Assigned task: Without the pictures, return each record as it appears.

Records for this task:
>>>>>

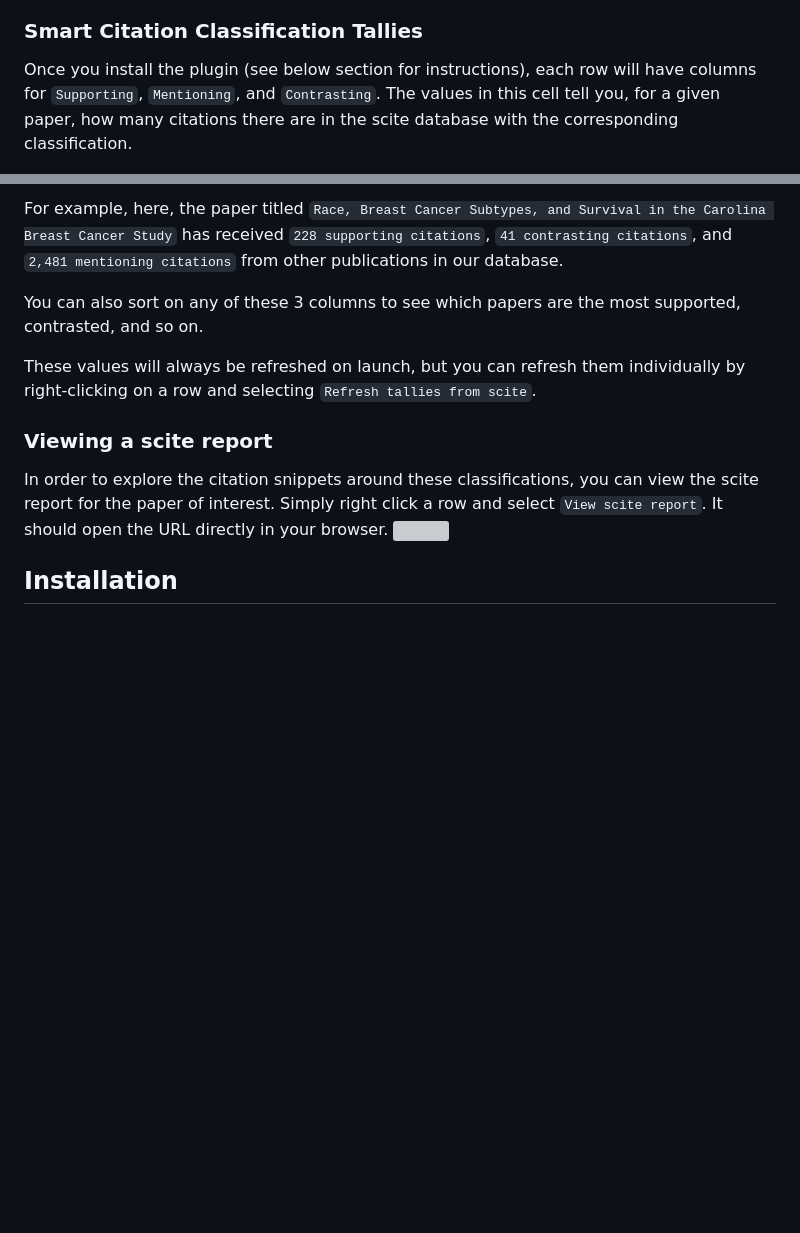
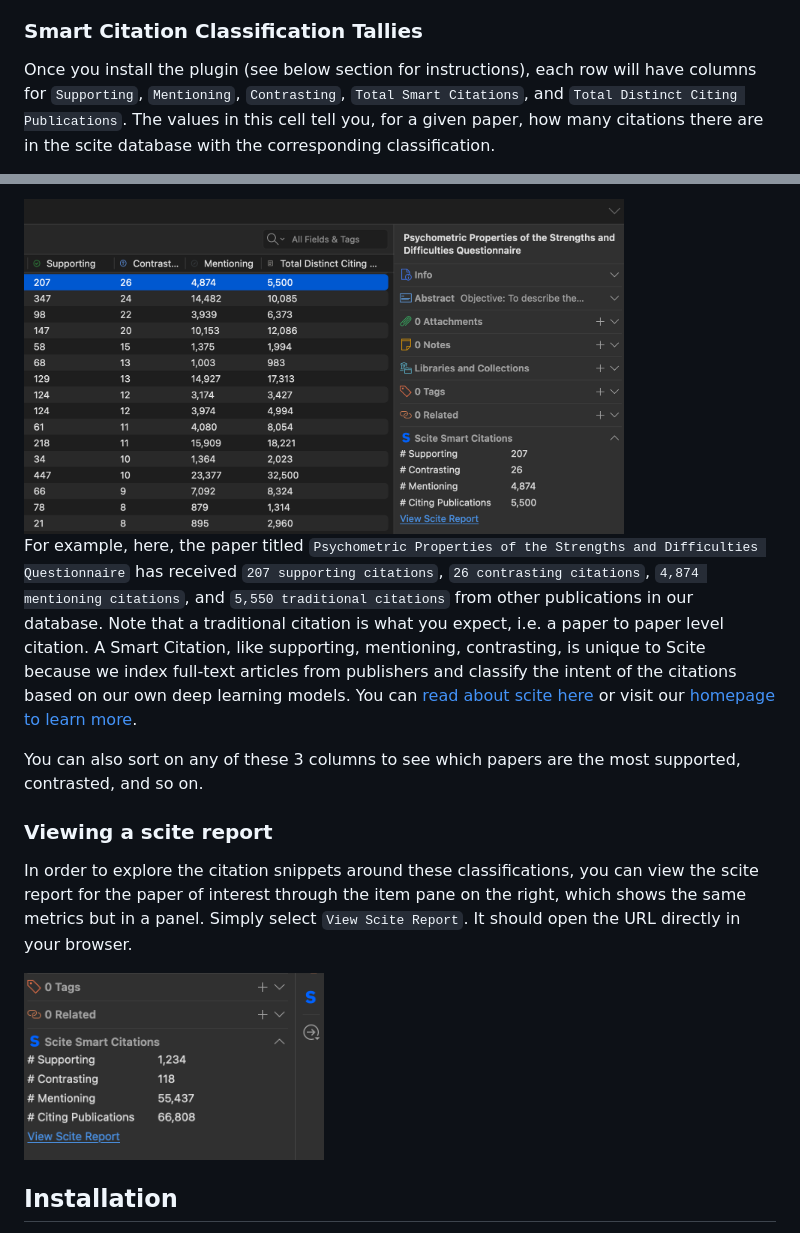
Before and after one commit to scitedotai/scite-zotero-plugin, a Markdown page: README.md, 2 parts joined by grey strips. Rendered like a GitHub page; pictures changed too: images/example-tally.png (added), images/view-scite-report.png (added); blank space fills up the shorter version; grey boxes are pictures that could not be loaded.

Commit message:
[noref] Update README

```diff
--- a/README.md
+++ b/README.md
@@ -12,5 +14,5 @@ It currently lets you do two main things:
 
 ### Smart Citation Classification Tallies
 
-Once you install the plugin (see below section for instructions), each row will have columns for `Supporting`, `Mentioning`, and `Contrasting`. The values in this cell tell you, for a given paper, how many citations there are in the scite database with the corresponding classification.
+Once you install the plugin (see below section for instructions), each row will have columns for `Supporting`, `Mentioning`, `Contrasting`, `Total Smart Citations`, and `Total Distinct Citing Publications`. The values in this cell tell you, for a given paper, how many citations there are in the scite database with the corresponding classification.
 
@@ -18,14 +20,15 @@ Once you install the plugin (see below section for instructions), each row will
 
-For example, here, the paper titled `Race, Breast Cancer Subtypes, and Survival in the Carolina Breast Cancer Study` has received `228 supporting citations`, `41 contrasting citations`, and `2,481 mentioning citations` from other publications in our database.
+<img src="images/example-tally.png" width="600" />
+
+For example, here, the paper titled `Psychometric Properties of the Strengths and Difficulties Questionnaire` has received `207 supporting citations`, `26 contrasting citations`, `4,874 mentioning citations`, and `5,550 traditional citations` from other publications in our database. Note that a traditional citation is what you expect, i.e. a paper to paper level citation. A Smart Citation, like supporting, mentioning, contrasting, is unique to Scite because we index full-text articles from publishers and classify the intent of the citations based on our own deep learning models. You can [read about scite here](https://direct.mit.edu/qss/article/2/3/882/102990/scite-A-smart-citation-index-that-displays-the) or visit our [homepage to learn more](https://scite.ai).
 
 You can also sort on any of these 3 columns to see which papers are the most supported, contrasted, and so on.
 
-These values will always be refreshed on launch, but you can refresh them individually by right-clicking on a row and selecting `Refresh tallies from scite`.
-
 ### Viewing a scite report
 
-In order to explore the citation snippets around these classifications, you can view the scite report for the paper of interest. Simply right click a row and select `View scite report`. It should open the URL directly in your browser.
-![](images/dropdown-items.png)
+In order to explore the citation snippets around these classifications, you can view the scite report for the paper of interest through the item pane on the right, which shows the same metrics but in a panel. Simply select `View Scite Report`. It should open the URL directly in your browser.
+
+<img src="images/view-scite-report.png" width="300" />
 
 ## Installation
 
```
Also changed, not shown: other parts of README.md (+4 -2 lines), images/plugin.png (added).
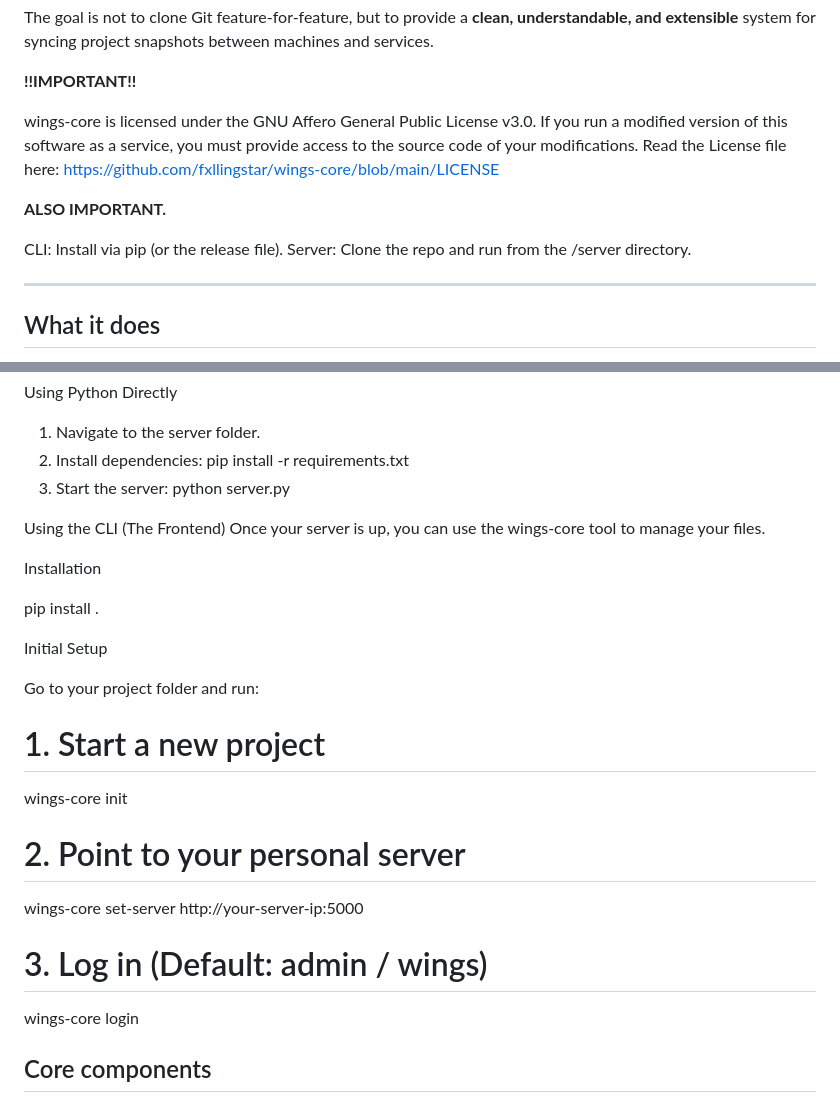
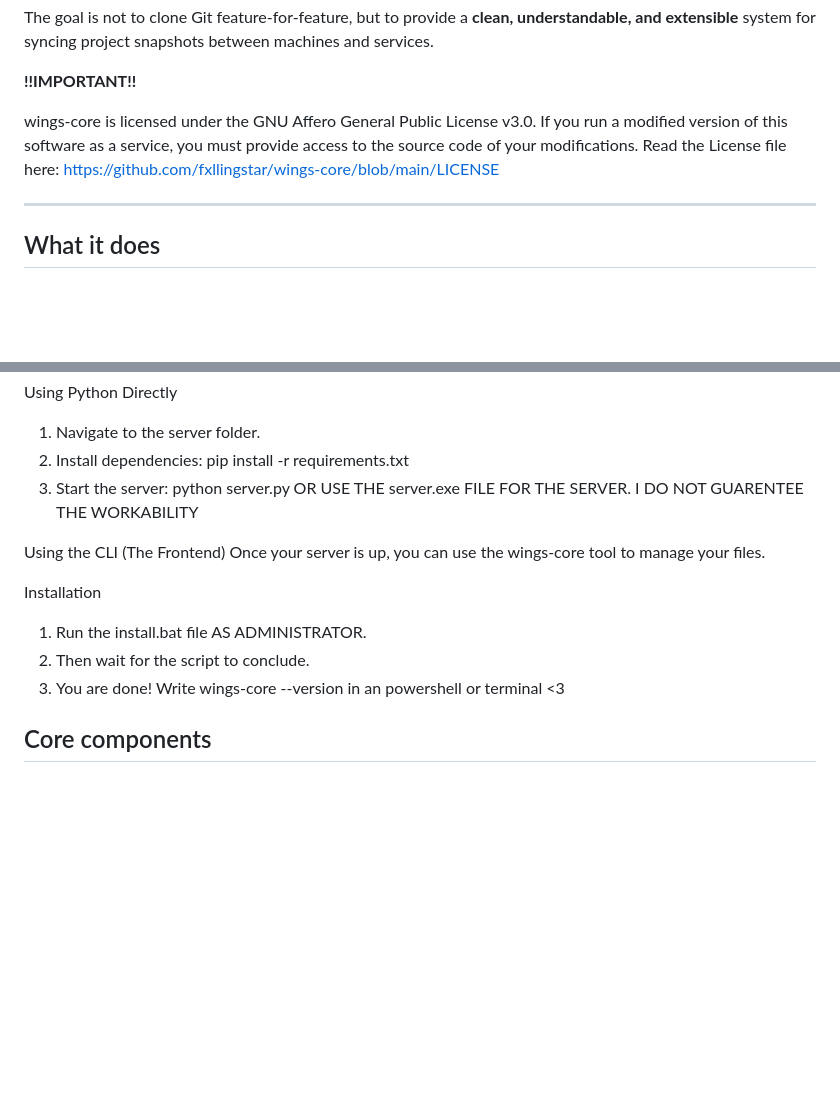
Before and after one commit to fxllingstar/wings-core, a Markdown page: README.md, 2 parts joined by grey strips. Rendered like a GitHub page; blank space fills up the shorter version.

Commit message:
Update README to simplify installation instructions
Removed installation instructions and initial setup steps from README.

```diff
--- a/README.md
+++ b/README.md
@@ -11,11 +11,6 @@ The goal is not to clone Git feature-for-feature, but to provide a **clean, unde
 wings-core is licensed under the GNU Affero General Public License v3.0.
 If you run a modified version of this software as a service, you must provide access to the source code of your modifications.
 Read the License file here: https://github.com/fxllingstar/wings-core/blob/main/LICENSE
-
-**ALSO IMPORTANT.**
-
-CLI: Install via pip (or the release file).
-Server: Clone the repo and run from the /server directory.
 
 ---
 
@@ -78,6 +73,7 @@ Using Python Directly
 1. Navigate to the server folder.
 2. Install dependencies: pip install -r requirements.txt
 3. Start the server: python server.py
+OR USE THE server.exe FILE FOR THE SERVER. I DO NOT GUARENTEE THE WORKABILITY
 
 
 Using the CLI (The Frontend)
@@ -85,21 +81,9 @@ Once your server is up, you can use the wings-core tool to manage your files.
 
 Installation
 
-pip install .
-
-Initial Setup
-
-Go to your project folder and run:
-
-
-# 1. Start a new project
-wings-core init
-
-# 2. Point to your personal server
-wings-core set-server http://your-server-ip:5000
-
-# 3. Log in (Default: admin / wings)
-wings-core login
+1. Run the install.bat file AS ADMINISTRATOR.
+2. Then wait for the script to conclude.
+3. You are done! Write wings-core --version in an powershell or terminal <3
 
 
 ## Core components
```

<<<<<

Answer area:
Before and after one commit to scitedotai/scite-zotero-plugin, a Markdown page: README.md, 2 parts joined by grey strips. Rendered like a GitHub page; pictures changed too: images/example-tally.png (added), images/view-scite-report.png (added); blank space fills up the shorter version; grey boxes are pictures that could not be loaded.

Commit message:
[noref] Update README

```diff
--- a/README.md
+++ b/README.md
@@ -12,5 +14,5 @@ It currently lets you do two main things:
 
 ### Smart Citation Classification Tallies
 
-Once you install the plugin (see below section for instructions), each row will have columns for `Supporting`, `Mentioning`, and `Contrasting`. The values in this cell tell you, for a given paper, how many citations there are in the scite database with the corresponding classification.
+Once you install the plugin (see below section for instructions), each row will have columns for `Supporting`, `Mentioning`, `Contrasting`, `Total Smart Citations`, and `Total Distinct Citing Publications`. The values in this cell tell you, for a given paper, how many citations there are in the scite database with the corresponding classification.
 
@@ -18,14 +20,15 @@ Once you install the plugin (see below section for instructions), each row will
 
-For example, here, the paper titled `Race, Breast Cancer Subtypes, and Survival in the Carolina Breast Cancer Study` has received `228 supporting citations`, `41 contrasting citations`, and `2,481 mentioning citations` from other publications in our database.
+<img src="images/example-tally.png" width="600" />
+
+For example, here, the paper titled `Psychometric Properties of the Strengths and Difficulties Questionnaire` has received `207 supporting citations`, `26 contrasting citations`, `4,874 mentioning citations`, and `5,550 traditional citations` from other publications in our database. Note that a traditional citation is what you expect, i.e. a paper to paper level citation. A Smart Citation, like supporting, mentioning, contrasting, is unique to Scite because we index full-text articles from publishers and classify the intent of the citations based on our own deep learning models. You can [read about scite here](https://direct.mit.edu/qss/article/2/3/882/102990/scite-A-smart-citation-index-that-displays-the) or visit our [homepage to learn more](https://scite.ai).
 
 You can also sort on any of these 3 columns to see which papers are the most supported, contrasted, and so on.
 
-These values will always be refreshed on launch, but you can refresh them individually by right-clicking on a row and selecting `Refresh tallies from scite`.
-
 ### Viewing a scite report
 
-In order to explore the citation snippets around these classifications, you can view the scite report for the paper of interest. Simply right click a row and select `View scite report`. It should open the URL directly in your browser.
-![](images/dropdown-items.png)
+In order to explore the citation snippets around these classifications, you can view the scite report for the paper of interest through the item pane on the right, which shows the same metrics but in a panel. Simply select `View Scite Report`. It should open the URL directly in your browser.
+
+<img src="images/view-scite-report.png" width="300" />
 
 ## Installation
 
```
Also changed, not shown: other parts of README.md (+4 -2 lines), images/plugin.png (added).
Before and after one commit to fxllingstar/wings-core, a Markdown page: README.md, 2 parts joined by grey strips. Rendered like a GitHub page; blank space fills up the shorter version.

Commit message:
Update README to simplify installation instructions
Removed installation instructions and initial setup steps from README.

```diff
--- a/README.md
+++ b/README.md
@@ -11,11 +11,6 @@ The goal is not to clone Git feature-for-feature, but to provide a **clean, unde
 wings-core is licensed under the GNU Affero General Public License v3.0.
 If you run a modified version of this software as a service, you must provide access to the source code of your modifications.
 Read the License file here: https://github.com/fxllingstar/wings-core/blob/main/LICENSE
-
-**ALSO IMPORTANT.**
-
-CLI: Install via pip (or the release file).
-Server: Clone the repo and run from the /server directory.
 
 ---
 
@@ -78,6 +73,7 @@ Using Python Directly
 1. Navigate to the server folder.
 2. Install dependencies: pip install -r requirements.txt
 3. Start the server: python server.py
+OR USE THE server.exe FILE FOR THE SERVER. I DO NOT GUARENTEE THE WORKABILITY
 
 
 Using the CLI (The Frontend)
@@ -85,21 +81,9 @@ Once your server is up, you can use the wings-core tool to manage your files.
 
 Installation
 
-pip install .
-
-Initial Setup
-
-Go to your project folder and run:
-
-
-# 1. Start a new project
-wings-core init
-
-# 2. Point to your personal server
-wings-core set-server http://your-server-ip:5000
-
-# 3. Log in (Default: admin / wings)
-wings-core login
+1. Run the install.bat file AS ADMINISTRATOR.
+2. Then wait for the script to conclude.
+3. You are done! Write wings-core --version in an powershell or terminal <3
 
 
 ## Core components
```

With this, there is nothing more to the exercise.